> [Given information]
──────

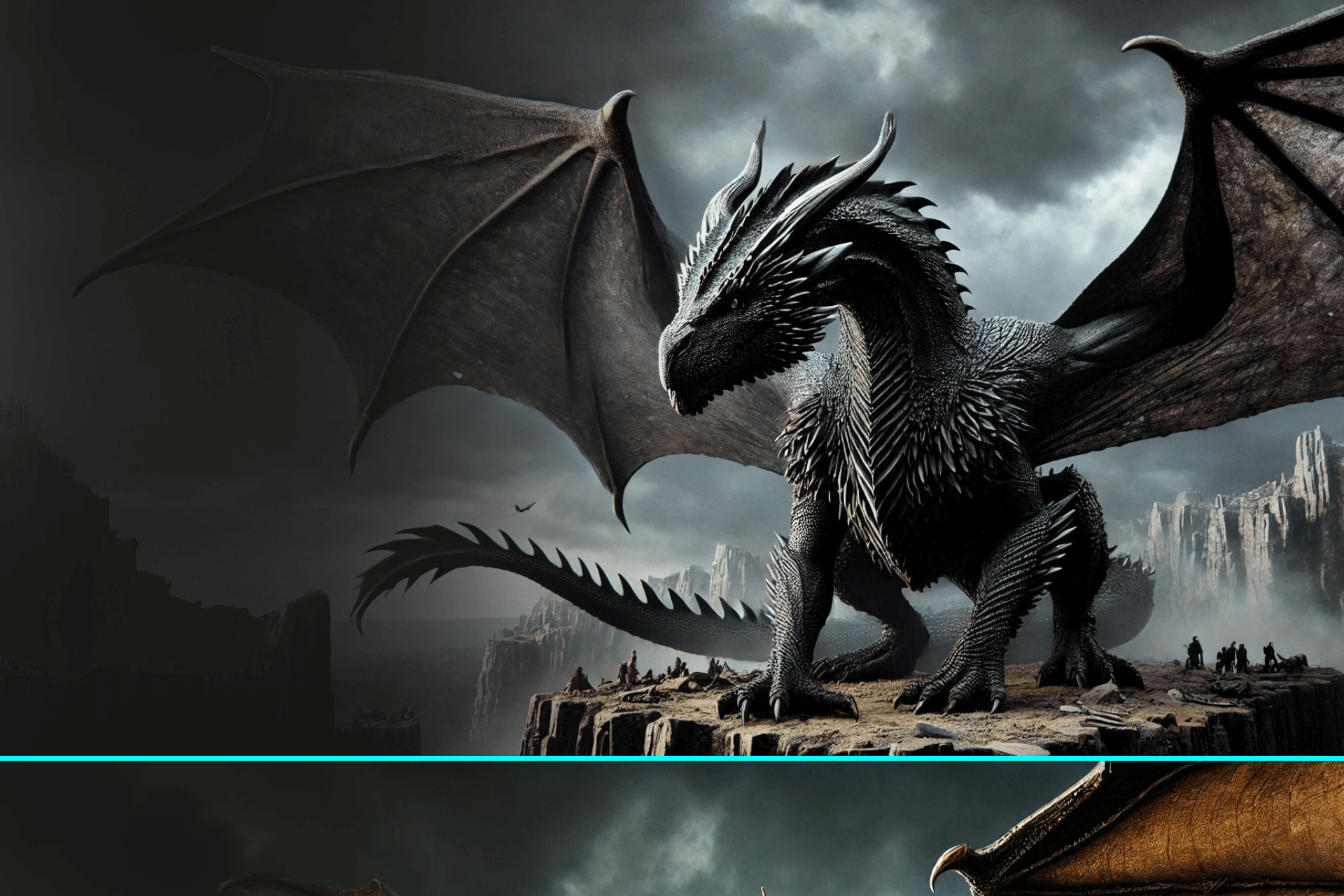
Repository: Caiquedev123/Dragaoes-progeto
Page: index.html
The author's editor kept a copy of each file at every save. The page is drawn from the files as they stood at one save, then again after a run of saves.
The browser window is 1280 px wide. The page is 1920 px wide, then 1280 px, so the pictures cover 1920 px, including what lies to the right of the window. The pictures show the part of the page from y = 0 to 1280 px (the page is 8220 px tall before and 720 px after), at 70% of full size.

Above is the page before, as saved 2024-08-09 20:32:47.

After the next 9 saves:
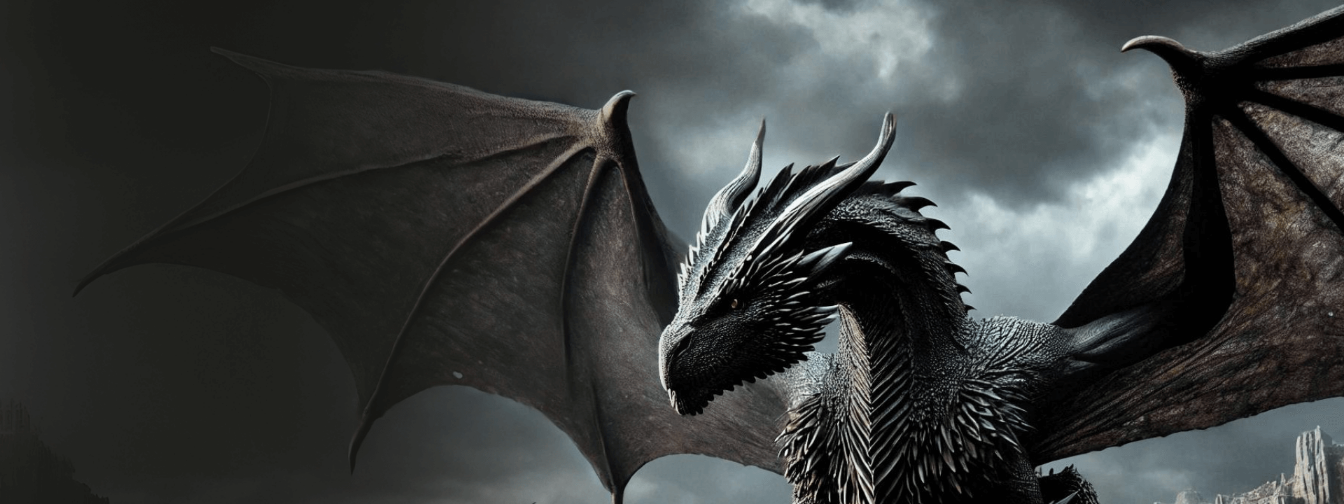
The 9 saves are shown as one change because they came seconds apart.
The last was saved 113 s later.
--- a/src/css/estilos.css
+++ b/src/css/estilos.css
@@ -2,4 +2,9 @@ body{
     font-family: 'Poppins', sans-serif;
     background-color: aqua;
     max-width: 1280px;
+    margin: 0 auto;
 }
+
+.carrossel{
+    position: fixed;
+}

──────

> [Task objective] Return each line from the material that includes the string "saves".

> [Solution for this exercise]
The author's editor kept a copy of each file at every save. The page is drawn from the files as they stood at one save, then again after a run of saves.
After the next 9 saves:
The 9 saves are shown as one change because they came seconds apart.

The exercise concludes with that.